*WHAT THE TASK ASKS:*
After reading the lines below, count those that contain "header" and give the count alone.

*ENTRIES SHOWN:*
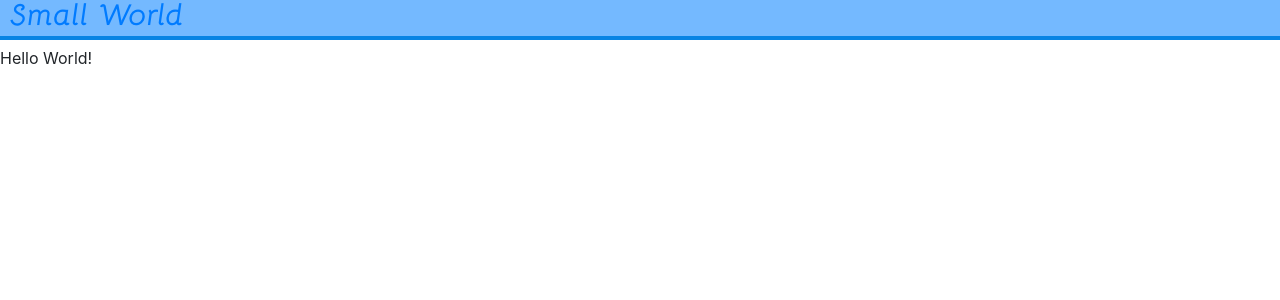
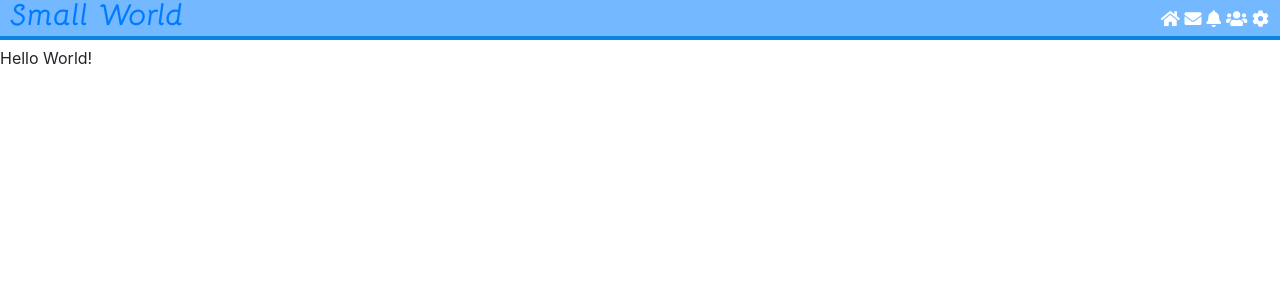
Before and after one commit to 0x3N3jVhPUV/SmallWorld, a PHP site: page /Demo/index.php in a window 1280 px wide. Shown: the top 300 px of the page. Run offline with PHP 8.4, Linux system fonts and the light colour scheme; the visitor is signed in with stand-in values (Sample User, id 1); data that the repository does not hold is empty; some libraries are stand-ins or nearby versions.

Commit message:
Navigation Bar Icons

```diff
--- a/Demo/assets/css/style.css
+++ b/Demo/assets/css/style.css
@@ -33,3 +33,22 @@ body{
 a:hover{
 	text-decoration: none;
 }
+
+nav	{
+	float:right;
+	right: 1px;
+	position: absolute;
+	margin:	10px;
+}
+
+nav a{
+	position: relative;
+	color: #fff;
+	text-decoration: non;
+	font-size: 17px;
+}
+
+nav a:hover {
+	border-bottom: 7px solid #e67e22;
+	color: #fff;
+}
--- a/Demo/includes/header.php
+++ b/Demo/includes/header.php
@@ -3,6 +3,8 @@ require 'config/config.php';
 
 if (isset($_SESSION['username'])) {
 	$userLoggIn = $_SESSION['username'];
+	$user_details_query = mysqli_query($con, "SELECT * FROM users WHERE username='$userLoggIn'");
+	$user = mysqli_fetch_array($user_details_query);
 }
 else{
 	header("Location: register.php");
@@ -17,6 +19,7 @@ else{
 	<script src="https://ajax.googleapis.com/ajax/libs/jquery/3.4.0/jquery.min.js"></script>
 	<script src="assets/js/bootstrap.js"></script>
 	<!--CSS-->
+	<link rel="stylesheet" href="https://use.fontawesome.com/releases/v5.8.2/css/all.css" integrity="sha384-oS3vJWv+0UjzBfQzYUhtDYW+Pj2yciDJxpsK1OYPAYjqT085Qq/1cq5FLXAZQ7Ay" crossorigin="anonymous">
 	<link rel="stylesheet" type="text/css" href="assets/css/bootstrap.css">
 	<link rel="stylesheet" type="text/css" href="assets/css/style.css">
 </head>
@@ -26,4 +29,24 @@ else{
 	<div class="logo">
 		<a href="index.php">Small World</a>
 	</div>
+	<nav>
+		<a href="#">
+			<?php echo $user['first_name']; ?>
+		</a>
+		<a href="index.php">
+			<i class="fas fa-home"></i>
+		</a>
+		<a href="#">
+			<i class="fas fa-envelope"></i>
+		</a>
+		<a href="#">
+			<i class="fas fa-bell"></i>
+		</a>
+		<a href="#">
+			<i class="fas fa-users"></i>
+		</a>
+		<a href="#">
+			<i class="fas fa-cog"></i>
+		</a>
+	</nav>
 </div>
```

==

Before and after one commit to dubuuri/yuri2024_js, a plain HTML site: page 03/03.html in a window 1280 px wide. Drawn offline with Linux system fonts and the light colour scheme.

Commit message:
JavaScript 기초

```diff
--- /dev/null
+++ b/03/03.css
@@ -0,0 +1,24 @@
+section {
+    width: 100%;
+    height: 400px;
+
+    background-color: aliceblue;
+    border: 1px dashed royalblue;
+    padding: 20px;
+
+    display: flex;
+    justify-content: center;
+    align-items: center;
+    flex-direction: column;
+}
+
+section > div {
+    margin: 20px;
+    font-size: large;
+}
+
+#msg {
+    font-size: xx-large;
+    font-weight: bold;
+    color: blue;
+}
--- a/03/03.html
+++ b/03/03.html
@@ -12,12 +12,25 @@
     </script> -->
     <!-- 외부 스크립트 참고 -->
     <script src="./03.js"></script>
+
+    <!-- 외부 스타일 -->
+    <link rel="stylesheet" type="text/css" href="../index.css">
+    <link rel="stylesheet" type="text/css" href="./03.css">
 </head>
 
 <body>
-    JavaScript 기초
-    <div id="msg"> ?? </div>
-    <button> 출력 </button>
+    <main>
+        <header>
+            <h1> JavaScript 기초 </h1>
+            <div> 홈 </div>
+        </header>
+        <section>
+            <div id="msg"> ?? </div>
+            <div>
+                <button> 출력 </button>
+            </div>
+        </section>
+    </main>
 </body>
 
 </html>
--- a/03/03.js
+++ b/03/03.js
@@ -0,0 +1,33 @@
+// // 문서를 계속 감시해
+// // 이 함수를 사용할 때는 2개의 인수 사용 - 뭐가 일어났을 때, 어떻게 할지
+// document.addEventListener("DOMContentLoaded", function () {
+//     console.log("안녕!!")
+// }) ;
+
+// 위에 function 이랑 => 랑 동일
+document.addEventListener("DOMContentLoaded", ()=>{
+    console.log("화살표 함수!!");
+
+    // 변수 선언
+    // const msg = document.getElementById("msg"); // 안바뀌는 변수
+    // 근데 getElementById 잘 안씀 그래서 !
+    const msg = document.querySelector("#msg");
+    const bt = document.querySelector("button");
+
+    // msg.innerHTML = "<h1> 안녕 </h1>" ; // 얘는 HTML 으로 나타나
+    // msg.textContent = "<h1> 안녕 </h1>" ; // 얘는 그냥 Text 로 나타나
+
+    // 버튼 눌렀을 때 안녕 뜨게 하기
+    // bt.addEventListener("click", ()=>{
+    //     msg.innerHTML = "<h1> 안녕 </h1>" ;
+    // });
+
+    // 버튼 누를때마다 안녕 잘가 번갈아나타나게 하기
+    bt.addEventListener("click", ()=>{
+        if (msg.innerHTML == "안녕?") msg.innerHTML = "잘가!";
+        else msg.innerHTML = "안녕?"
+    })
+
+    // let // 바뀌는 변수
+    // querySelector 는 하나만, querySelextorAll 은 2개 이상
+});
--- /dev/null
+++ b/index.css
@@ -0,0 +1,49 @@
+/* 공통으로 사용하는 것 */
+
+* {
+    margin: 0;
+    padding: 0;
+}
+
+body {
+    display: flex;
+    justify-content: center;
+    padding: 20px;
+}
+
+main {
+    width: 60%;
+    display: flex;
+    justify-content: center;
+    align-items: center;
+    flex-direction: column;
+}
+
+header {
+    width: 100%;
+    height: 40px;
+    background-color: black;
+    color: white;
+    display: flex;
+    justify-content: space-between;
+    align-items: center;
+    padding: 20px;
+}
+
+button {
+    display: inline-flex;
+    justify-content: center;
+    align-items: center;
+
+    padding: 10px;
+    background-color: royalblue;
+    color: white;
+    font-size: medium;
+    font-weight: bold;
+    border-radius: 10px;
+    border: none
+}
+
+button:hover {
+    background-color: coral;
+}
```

*EXERCISE RESULT:*
6